5. One piece of advice you would want to give to those looking to make a career/lifestyle change?
I remember once seeing a picture in some office of a cartoon that showed the progression of a human life. It said “Born, work work, work, work, work, work, work, work, die.” Remember: you were not born to just go to work, pay bills and die. You have a legacy to leave here on this earth – start working towards it and don’t give up.
I can tell you now it will get challenging, it will be tough, you will want to quit some days, but keep going. Did you know that Elon Musk almost went bankrupt trying to start Tesla? Today, Tesla is worth more than Ford Motors. Howard Shultz, founder of Starbucks, was denied 242 times by the bank for a loan. If Howard Schultz gave up after being turned down by banks 242 times, there would be no Starbucks. Those who succeed are not necessarily smarter, richer or luckier than us, they are just those who are not willing to take ‘no’ for an answer. In fact, my husband always jokes that my persistence is the reason why I got him.
6. Why did you choose Costa Rica as a place to start a business?
I based my decision on several criteria, some strategic and some personal:
The weather (definitely fed up with the -40 winters in Canada)
The health care system (Costa Rica has universal health care like Canada)
Cost of Living (average house prices are 80% – 90% less than Toronto and produce is cheap, I’m talking like 3 pineapples for $2, watermelons for 50 cents, and a kg of carrots for $1.
Nature and adventure (Costa Rica has everything from beaches, rainforests, volcanoes, zip lining, waterfalls, for the outdoorsmen in you)
These are some things you should consider when choosing a country to live in:
- Barriers to Entry
- Do you need a work visa to start a business?
- Language Barrier and Perception towards foreigners?

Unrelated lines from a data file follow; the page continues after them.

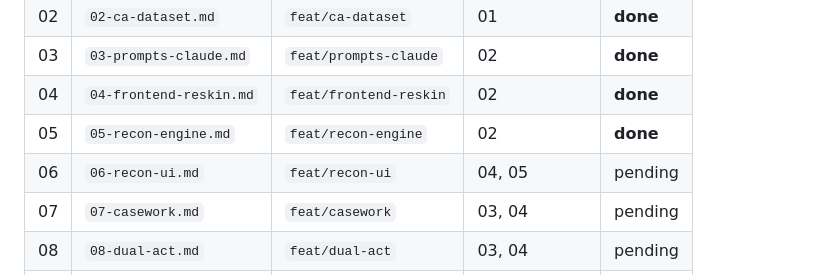
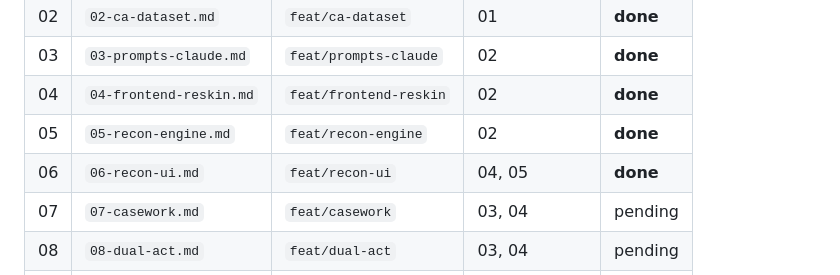
Before and after one commit to sujalpat1810/final_financial_copilot, a Markdown page: docs/plan/00-OVERVIEW.md, the part around the change. Drawn GitHub-style.

```diff
--- a/docs/plan/00-OVERVIEW.md
+++ b/docs/plan/00-OVERVIEW.md
@@ -50,7 +50,7 @@ CA (browser) — vanilla-JS SPA, tabs: Ask / Reconcile / Notices
 | 03 | `03-prompts-claude.md` | `feat/prompts-claude` | 02 | **done** |
 | 04 | `04-frontend-reskin.md` | `feat/frontend-reskin` | 02 | **done** |
 | 05 | `05-recon-engine.md` | `feat/recon-engine` | 02 | **done** |
-| 06 | `06-recon-ui.md` | `feat/recon-ui` | 04, 05 | pending |
+| 06 | `06-recon-ui.md` | `feat/recon-ui` | 04, 05 | **done** |
 | 07 | `07-casework.md` | `feat/casework` | 03, 04 | pending |
 | 08 | `08-dual-act.md` | `feat/dual-act` | 03, 04 | pending |
 | 09 | `09-demo-hardening.md` | `feat/demo-hardening` | 06, 07, 08 | pending |
```
Also changed, not shown: docs/plan/06-recon-ui.md (+12 -2 lines).
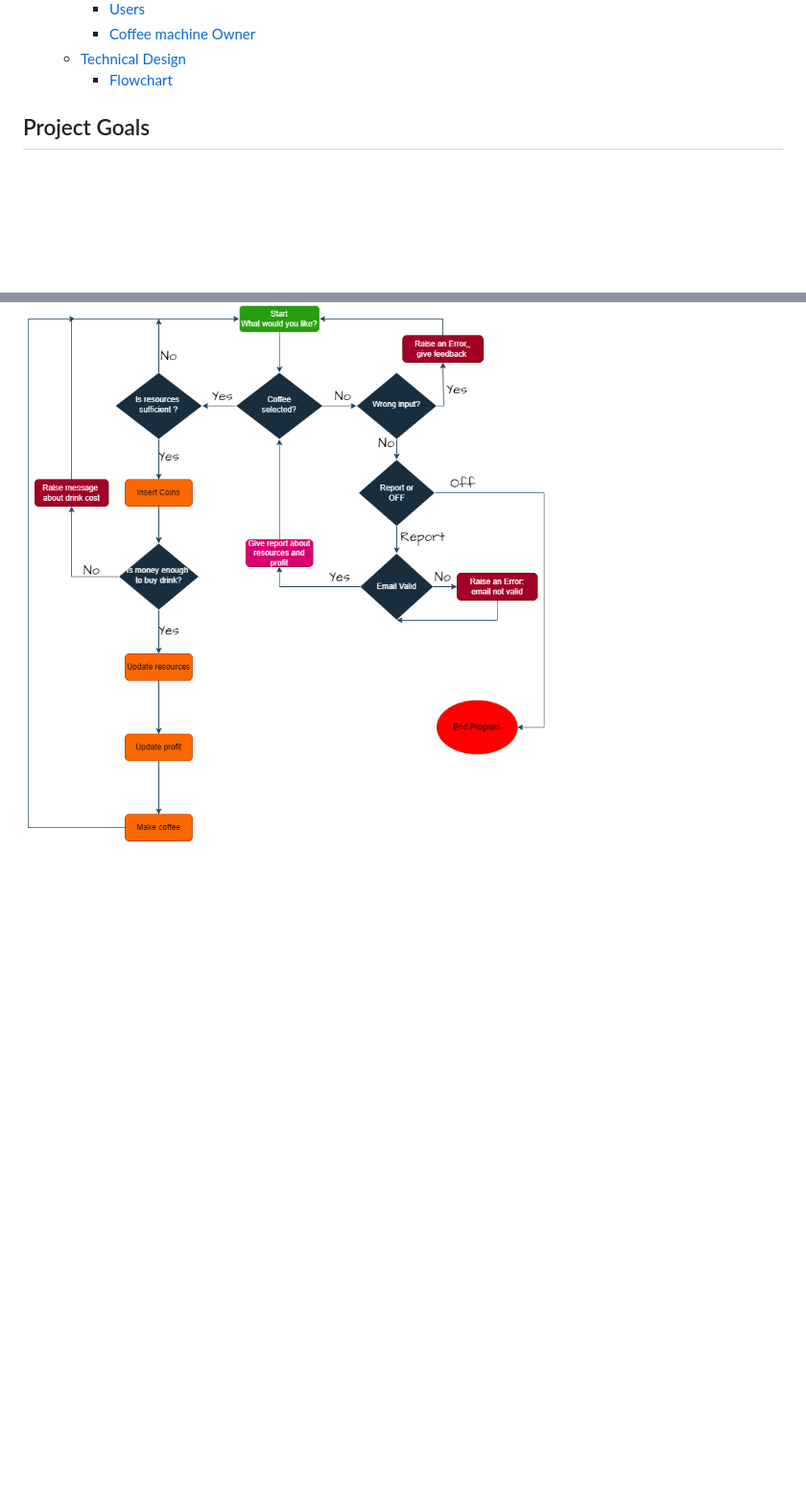
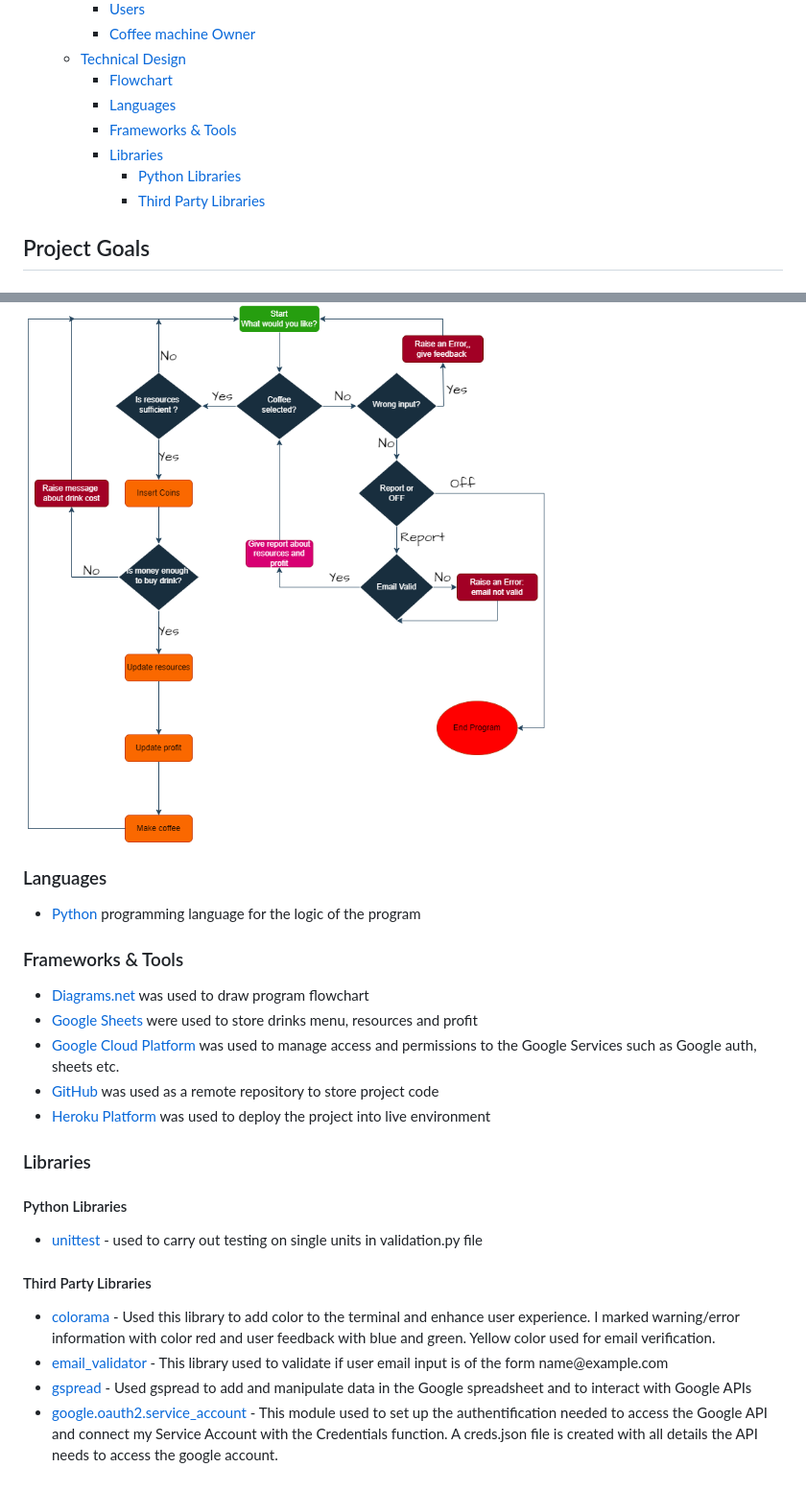
Before and after one commit to Viacheslav1510/CI_PP3_Coffee_Machine, a Markdown page: README.md, 2 parts joined by grey strips. Shown: that part at 96% size. Drawn GitHub-style; folded sections open; blank space fills up the shorter version.

Commit message:
Add languages, frameworks and libraries to readme file

```diff
--- a/README.md
+++ b/README.md
@@ -32,6 +32,11 @@ This is a command-line program for the Coffee Machine
     - [Coffee machine Owner](#coffee-machine-owner)
   - [Technical Design](#technical-design)
     - [Flowchart](#flowchart)
+    - [Languages](#languages)
+    - [Frameworks \& Tools](#frameworks--tools)
+    - [Libraries](#libraries)
+      - [Python Libraries](#python-libraries)
+      - [Third Party Libraries](#third-party-libraries)
 
 
 ## Project Goals
@@ -119,3 +124,28 @@ The following flowchart summarises the structure and logic of the application.
 <details><summary>Flowchart</summary>
 <img src="docs/flowchart.png">
 </details>
+
+### Languages
+
+- [Python](https://www.python.org/) programming language for the logic of the program
+
+### Frameworks & Tools
+
+- [Diagrams.net](https://app.diagrams.net/) was used to draw program flowchart
+- [Google Sheets](https://www.google.co.uk/sheets/about/) were used to store drinks menu, resources and profit
+- [Google Cloud Platform](https://cloud.google.com/cloud-console/) was used to manage access and permissions to the Google Services such as Google auth, sheets etc.
+- [GitHub](https://github.com/) was used as a remote repository to store project code
+- [Heroku Platform](https://dashboard.heroku.com/) was used to deploy the project into live environment
+
+### Libraries
+
+#### Python Libraries
+
+- [unittest](https://docs.python.org/3/library/unittest.html) - used to carry out testing on single units in validation.py file
+
+#### Third Party Libraries
+
+- [colorama](https://pypi.org/project/colorama/) - Used this library to add color to the terminal and enhance user experience. I marked warning/error information with color red and user feedback with blue and green. Yellow color used for email verification.
+- [email_validator](https://pypi.org/project/email-validator/) - This library used to validate if user email input is of the form name@</span>example.com
+- [gspread](https://docs.gspread.org/en/latest/) - Used gspread to add and manipulate data in the Google spreadsheet and to interact with Google APIs
+- [google.oauth2.service_account](https://google-auth.readthedocs.io/en/master/) - This module used to set up the authentification needed to access the Google API and connect my Service Account with the Credentials function. A creds.json file is created with all details the API needs to access the google account.
```
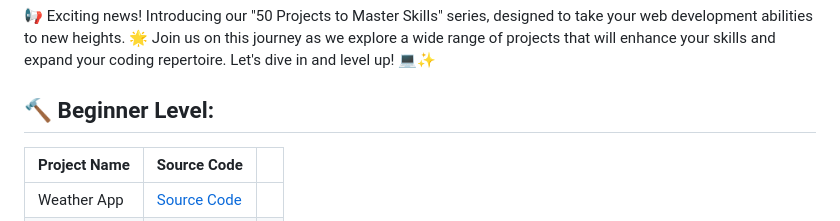
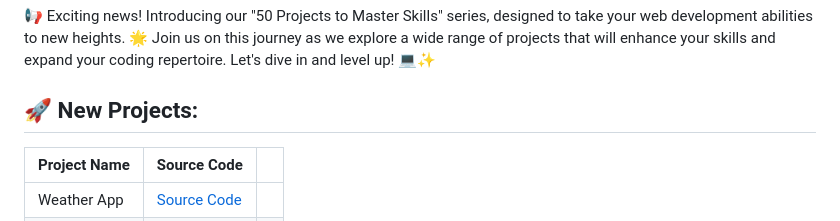
Before and after one commit to Dinil-Thilakarathne/50-js-projects, a Markdown page: README.md, the part around the change. Drawn GitHub-style.

```diff
--- a/README.md
+++ b/README.md
@@ -1,7 +1,7 @@
 # 50+ JS Projects
 📢 Exciting news! Introducing our "50 Projects to Master Skills" series, designed to take your web development abilities to new heights. 🌟 Join us on this journey as we explore a wide range of projects that will enhance your skills and expand your coding repertoire. Let's dive in and level up! 💻✨
 
-## 🔨 Beginner Level:
+## 🚀 New Projects:
 
 | Project Name       | Source Code                                                    |                                              |
 | ------------------ | -------------------------------------------------------------- | -------------------------------------------------------- |
```
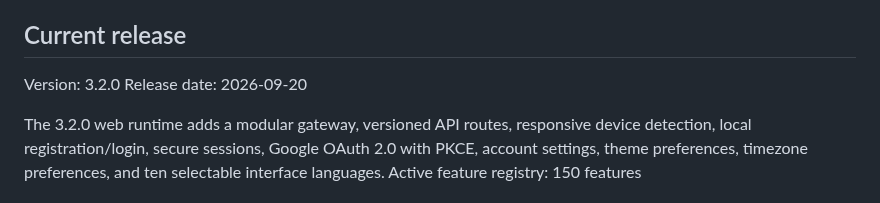
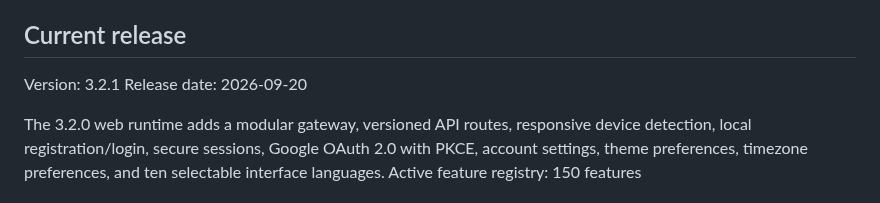
Before and after one commit to nararyajayautamagroub/nararya-bot-discord, a Markdown page: README.md, the part around the change. Drawn GitHub-style.

Commit message:
docs: update README release version

```diff
--- a/README.md
+++ b/README.md
@@ -4,7 +4,7 @@ Nararya Bot Discord adalah bot Discord modular untuk komunitas, JKT48, game, dat
 
 ## Current release
 
-Version: 3.2.0
+Version: 3.2.1
 Release date: 2026-09-20
 
 The 3.2.0 web runtime adds a modular gateway, versioned API routes, responsive device detection, local registration/login, secure sessions, Google OAuth 2.0 with PKCE, account settings, theme preferences, timezone preferences, and ten selectable interface languages.
```
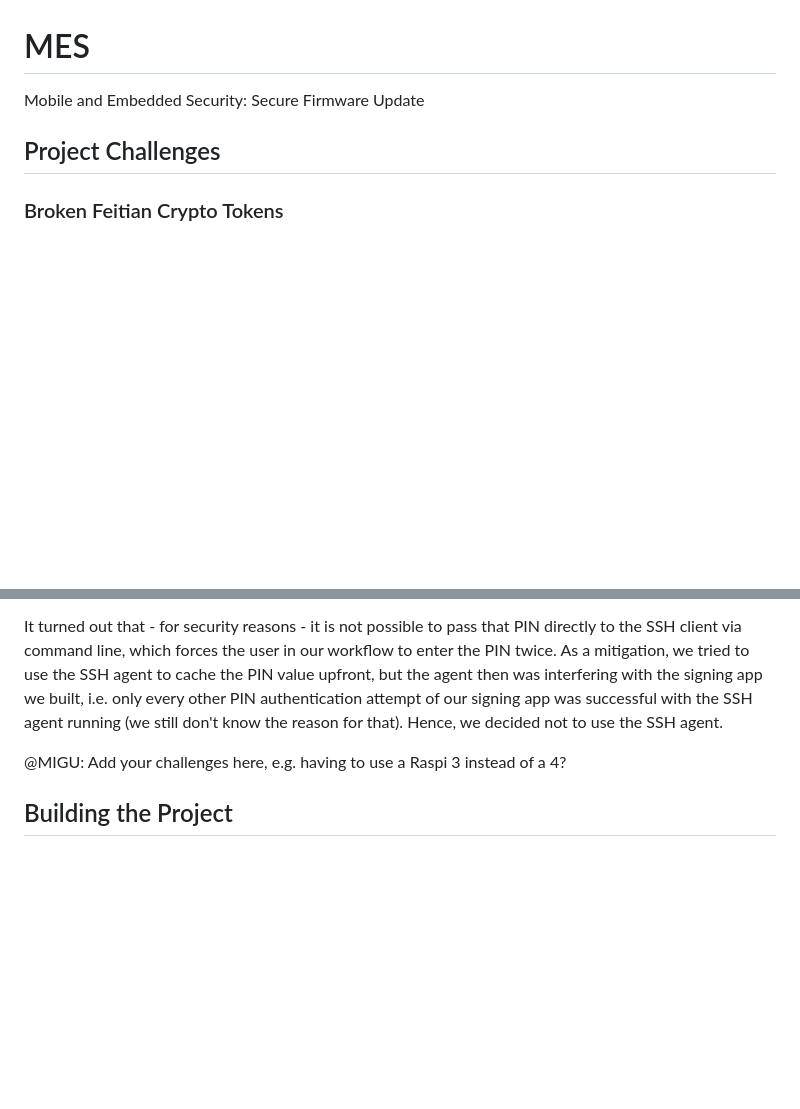
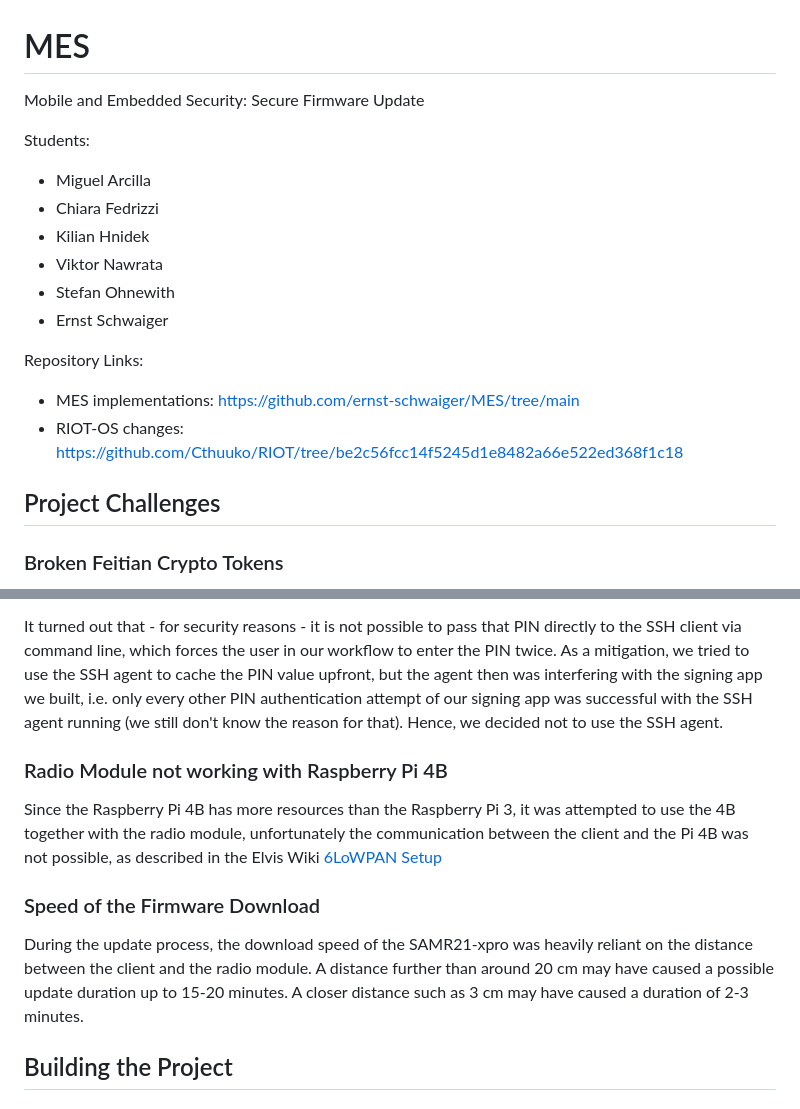
Before and after one commit to ernst-schwaiger/MES, a Markdown page: README.md, 2 parts joined by grey strips. GitHub-like rendering; blank space fills up the shorter version.

```diff
--- a/README.md
+++ b/README.md
@@ -1,5 +1,17 @@
 # MES
 Mobile and Embedded Security: Secure Firmware Update
+
+Students:
+- Miguel Arcilla
+- Chiara Fedrizzi
+- Kilian Hnidek
+- Viktor Nawrata
+- Stefan Ohnewith
+- Ernst Schwaiger
+
+Repository Links:
+- MES implementations: https://github.com/ernst-schwaiger/MES/tree/main
+- RIOT-OS changes: https://github.com/Cthuuko/RIOT/tree/be2c56fcc14f5245d1e8482a66e522ed368f1c18
 
 ## Project Challenges
 
@@ -13,7 +25,11 @@ The original plan in the project was to create a script `signAndDeliver.sh`, whi
 
 It turned out that - for security reasons - it is not possible to pass that PIN directly to the SSH client via command line, which forces the user in our workflow to enter the PIN twice. As a mitigation, we tried to use the SSH agent to cache the PIN value upfront, but the agent then was interfering with the signing app we built, i.e. only every other PIN authentication attempt of our signing app was successful with the SSH agent running (we still don't know the reason for that). Hence, we decided not to use the SSH agent.
 
-@MIGU: Add your challenges here, e.g. having to use a Raspi 3 instead of a 4?
+### Radio Module not working with Raspberry Pi 4B
+Since the Raspberry Pi 4B has more resources than the Raspberry Pi 3, it was attempted to use the 4B together with the radio module, unfortunately the communication between the client and the Pi 4B was not possible, as described in the Elvis Wiki [6LoWPAN Setup](https://wiki.elvis.science/index.php?title=Raspberry_Pi_3B%2B_802.15.4/6LoWPAN_Setup)
+
+### Speed of the Firmware Download
+During the update process, the download speed of the SAMR21-xpro was heavily reliant on the distance between the client and the radio module. A distance further than around 20 cm may have caused a possible update duration up to 15-20 minutes. A closer distance such as 3 cm may have caused a duration of 2-3 minutes.
 
 ## Building the Project
 
```
Also changed, not shown: other parts of README.md (+110 -12 lines).
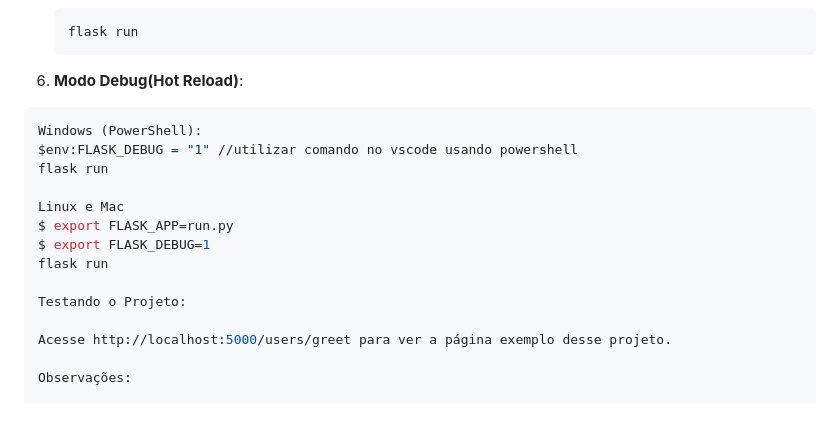
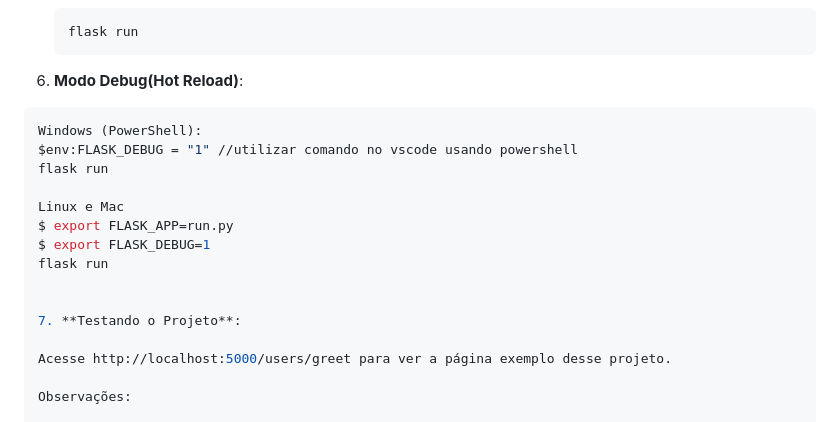
Before and after one commit to edgargavioli/telegram-chat-bot, a Markdown page: README.md, the part around the change printed below. Drawn GitHub-style.

````diff
--- a/README.md
+++ b/README.md
@@ -71,6 +94,7 @@ Abaixo está a estrutura do projeto, com uma explicação de cada diretório e a
    ```bash
    flask run
 6. **Modo Debug(Hot Reload)**:
+
   ```bash
   Windows (PowerShell):
   $env:FLASK_DEBUG = "1" //utilizar comando no vscode usando powershell
@@ -81,7 +105,8 @@ Abaixo está a estrutura do projeto, com uma explicação de cada diretório e a
   $ export FLASK_DEBUG=1
   flask run
 
-Testando o Projeto:
+
+7. **Testando o Projeto**:
 
 Acesse http://localhost:5000/users/greet para ver a página exemplo desse projeto.
 
````
Also changed, not shown: other parts of README.md (+23 -0 lines).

- Government Interference and Political Stability
- Market Conditions and Spending Power
- Cost of Operations – You have to consider how much money you have in savings or in loans to start up a business. Developing nations such as Costa Rica are beneficial in that way because labor is affordable and rent is comparatively low.
- Taxation: How much will your company be taxed?
- Affordability: What are your monthly expenses going to look like and will you be able to cover them?
7. Where do you see yourself in 5 years?
The goal is to have several different business ventures established, some local to Costa Rica and some international. In five years, the plan is to be living in Spain.
I would say it’s all about creating financial independency so Amrit and I can spend more time doing the things we enjoy. It’s definitely not easy right now, it’s a lot of hours and a lot of hands on work at the moment, but I see this phase as setting the foundation of our lifestyle.
8. How has your journey been so far? I’m sure there are days of paranoia and fear as to whether you will succeed or not. What keeps you going during those times? How do you cope with the stress?
There are always ups and downs, so many ups and downs. Days where I feel like I can conquer the world and days where I think to myself ‘my god what have I done, is it too late to go back to Canada?”. I wish I could tell people it’s easy, but no matter if you are opening an online service like Wealthsimple, physical brick and mortar locations or offering e-commerce it takes a lot of blood, sweat and praying to get it up and running. What keeps me going during these times is the fact I keep reminding myself that this is the hardest part. If I can get past the set-up stage, 80% of the battle is won. In fact most businesses shut down in the first year, I bet if they kept going many of them would be extremely successful today. I also try to remind myself that I have nothing to lose and everything to gain. Worst case scenario, this isn’t for me and I decide to try something else or go back to consulting. NO BIG DEAL.
Thank you Simrat for sharing your story with us! I know it definitely inspired me to start making changes so that one day (very soon), I can make that happen as well and I hope it inspired some of you to take a leap of faith! If you have any questions for her, please comment below or email me and I will share her answers with you 🙂